This is where the Visiontek XGE Radeon X1950 Pro 256MB card (MSRP: $300) comes in. It has AGP, has a bit of legroom for future gaming, and it allows me to get instant gaming satisfaction until I can come up with the funds to get a whole new system. So is the X1950 Pro AGP the answer to gamers who want to stay with AGP for a bit longer? Read on to find out in this review of Visiontek’s XGE X1950 Pro 256MB video card.
Here is a quick rundown of the features:
- ATI RADEON X1950PRO Visual Processing Unit at 575MHz
- Oversized Active Fansink
- Single Slot Solution
- Dual Link DVI x2
- 256MB GDDR3 Memory @ 1.38 GHz/ 1380 MHz
- 256-bit memory interface
- 512-bit ring bus controller
- AGP 8x
- 80 nanometer GPU (RV570XT)
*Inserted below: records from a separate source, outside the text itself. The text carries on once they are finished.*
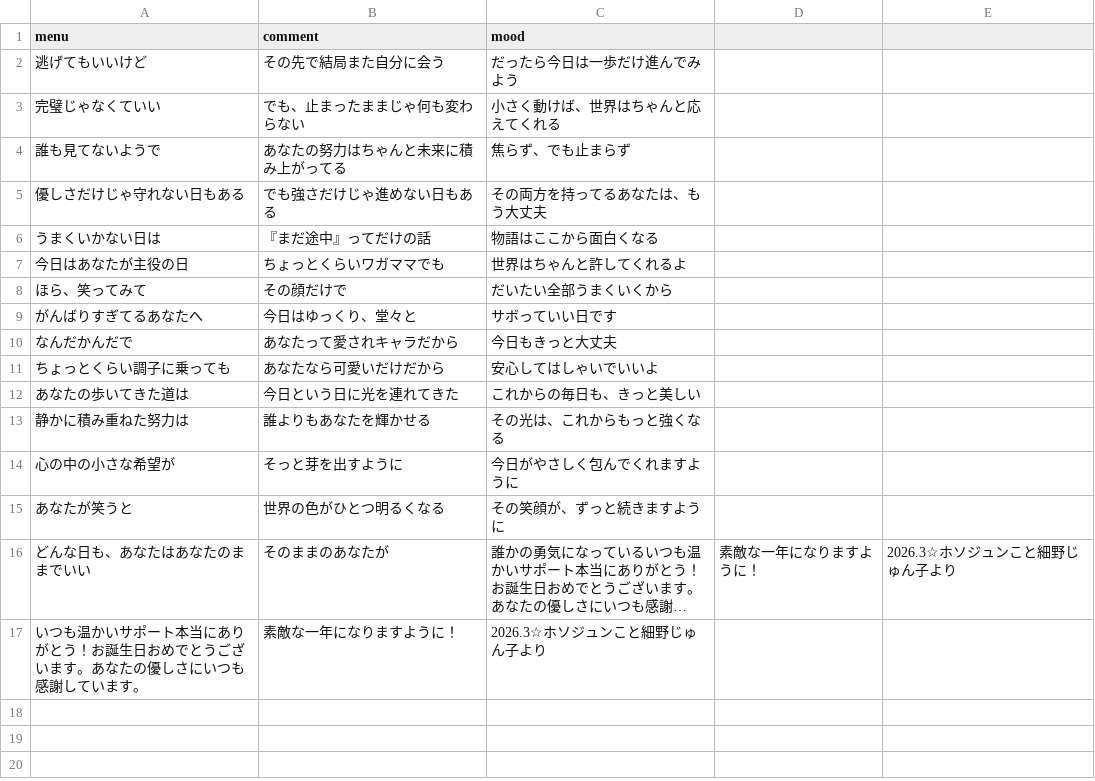
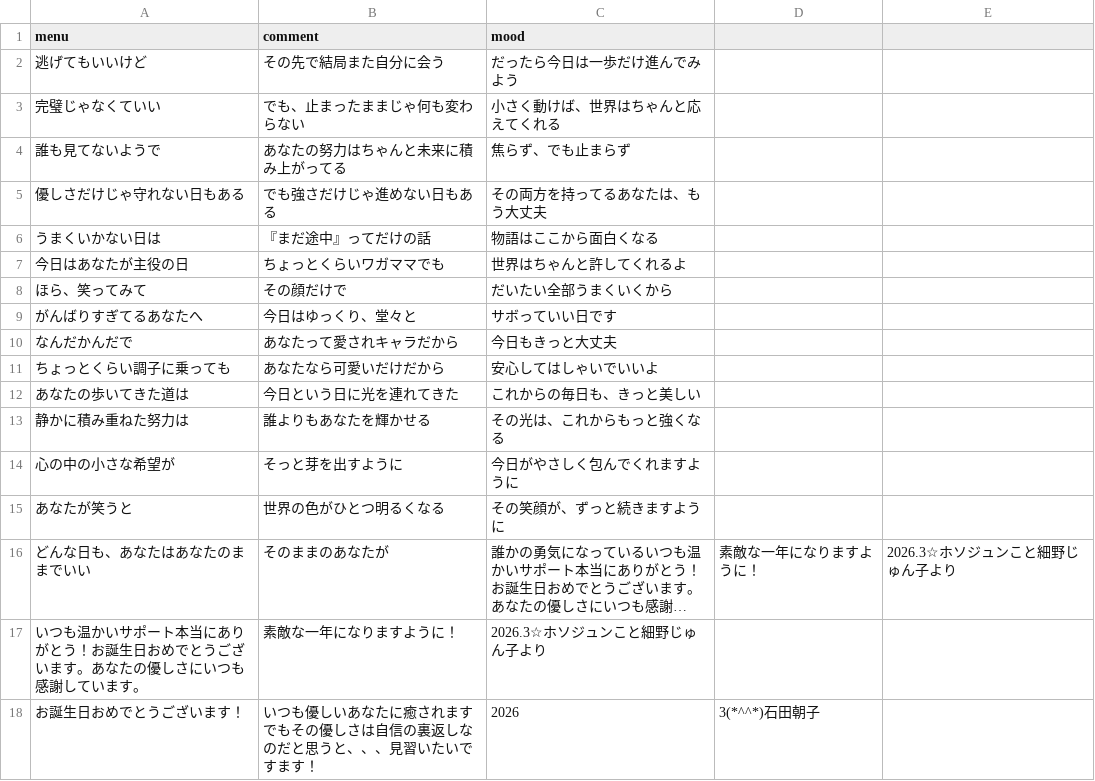
Before and after one commit to AA-ishi/HappyBirthday_CT, a CSV file: menu.csv, drawn as a sheet; long unchanged cells end in …; the diff names each change by its address in the sheet, - before the commit and + after, or states it on an @@ line.

Commit message:
２人

```diff
--- a/menu.csv
+++ b/menu.csv
+row 18: お誕生日おめでとうございます！ | いつも優しいあなたに癒されますでもその優しさは自信の裏返しなのだと思うと、、、見習いたいですます！ | 2026 | 3(*^^*)石田朝子
```
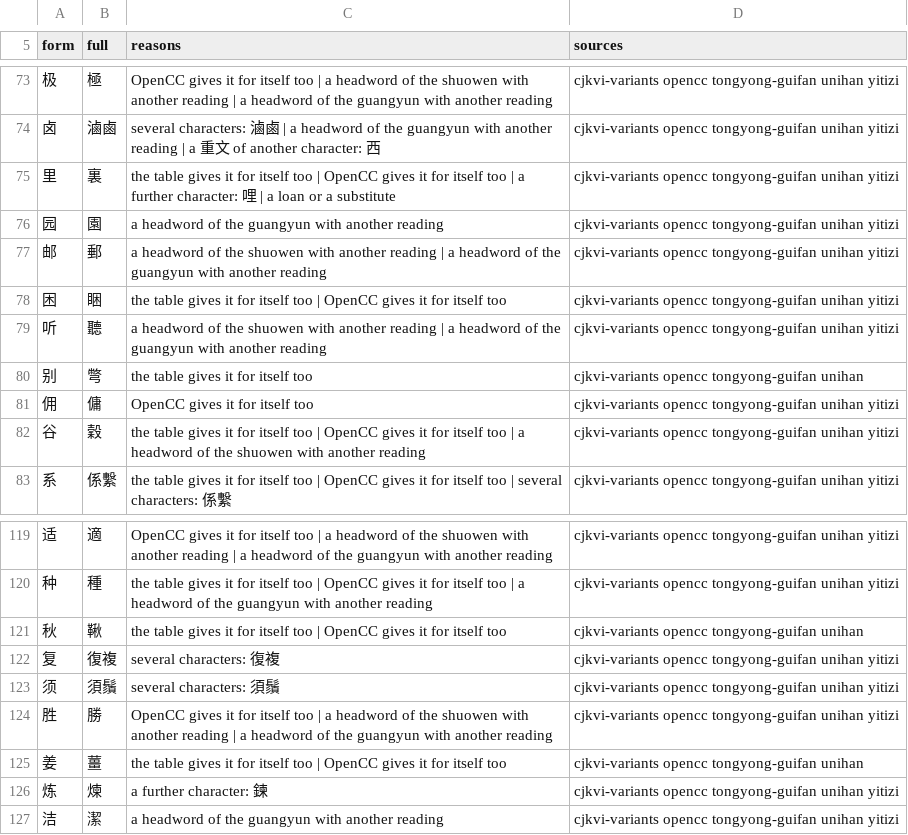
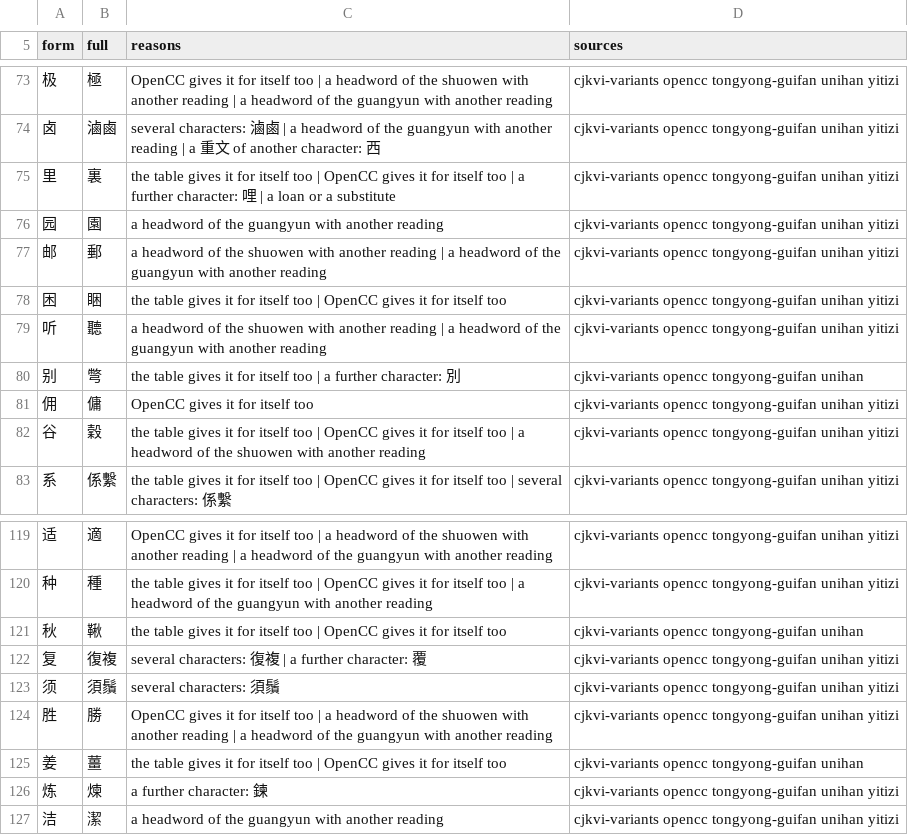
Before and after one commit to mkpoli/glyph-atlas, a TSV file: data/vocab/grapheme-apart.tsv, drawn as a sheet; only a part is shown, gaps mark what is left out.

Commit message:
fix(graphemes): join full forms on a reading they share or a ruling, and hold every join to the standard's rules

```diff
--- a/data/vocab/grapheme-apart.tsv
+++ b/data/vocab/grapheme-apart.tsv
@@ -79,3 +79,3 @@ form	full	reasons	sources
 听	聽	a headword of the shuowen with another reading | a headword of the guangyun with another reading	cjkvi-variants opencc tongyong-guifan unihan yitizi
-别	彆	the table gives it for itself too	cjkvi-variants opencc tongyong-guifan unihan
+别	彆	the table gives it for itself too | a further character: 別	cjkvi-variants opencc tongyong-guifan unihan
 佣	傭	OpenCC gives it for itself too	cjkvi-variants opencc tongyong-guifan unihan yitizi
@@ -121,3 +121,3 @@ form	full	reasons	sources
 秋	鞦	the table gives it for itself too | OpenCC gives it for itself too	cjkvi-variants opencc tongyong-guifan unihan
-复	復複	several characters: 復複	cjkvi-variants opencc tongyong-guifan unihan yitizi
+复	復複	several characters: 復複 | a further character: 覆	cjkvi-variants opencc tongyong-guifan unihan yitizi
 须	須鬚	several characters: 須鬚	cjkvi-variants opencc tongyong-guifan unihan yitizi
```
Also changed, not shown: 4 other files.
- Ultra threaded core 3D architecture
- Avivo display enhancement technology
- Shader model 3.0
- DUAL DVI-I
- Component HDTV YPbPr Output
- S-Video and Composite Video TV-Out
First impressions of the card once unpacked was that the card is pretty heavy. In fact I’ve reviewed dozens of video cards over the years, and this is likely the heaviest one I’ve encountered. This is in no small part due to the oversized fully copper heatsink mounted onto the board. More on the cooling solution later.
On top of the weight, I’ve noticed the card is pretty long, and some people may have difficulties sliding it into their case. You may have to move wires, and in some cases, locations of your hard drive(s). If you’d like to be sure, you’ll need 9 inches (9″) of length in your case.
I was also glad to see it is a single slot solution, rather than taking up two slots in your case. It has two DVI-I ports, but don’t worry if you still use VGA, it comes with a DVI-to-VGA converter. Thrown into the mix is an adapter for component HDTV hookup, so you can plug it into a HDTV for high definition 1080p love.
Finally there’s a 6-pin power connector, so you can use any spare cord from the power supply to power this card. Just make sure you have a 450w power supply or better (18a on the 12v rail at the minimum.)
One of the features of this card is called AVIVO, a video platform by ATI that enhances video capabilities. It allows for the hardware on the video card to encode and decode H.264 formatted video (Blu-ray and HD-DVD both support this format), which allows for smooth display of high definition content. Since it is done on the GPU, it aids the decoding of supported formats/codecs, thus lowering CPU usage. This is especially useful for media PC’s.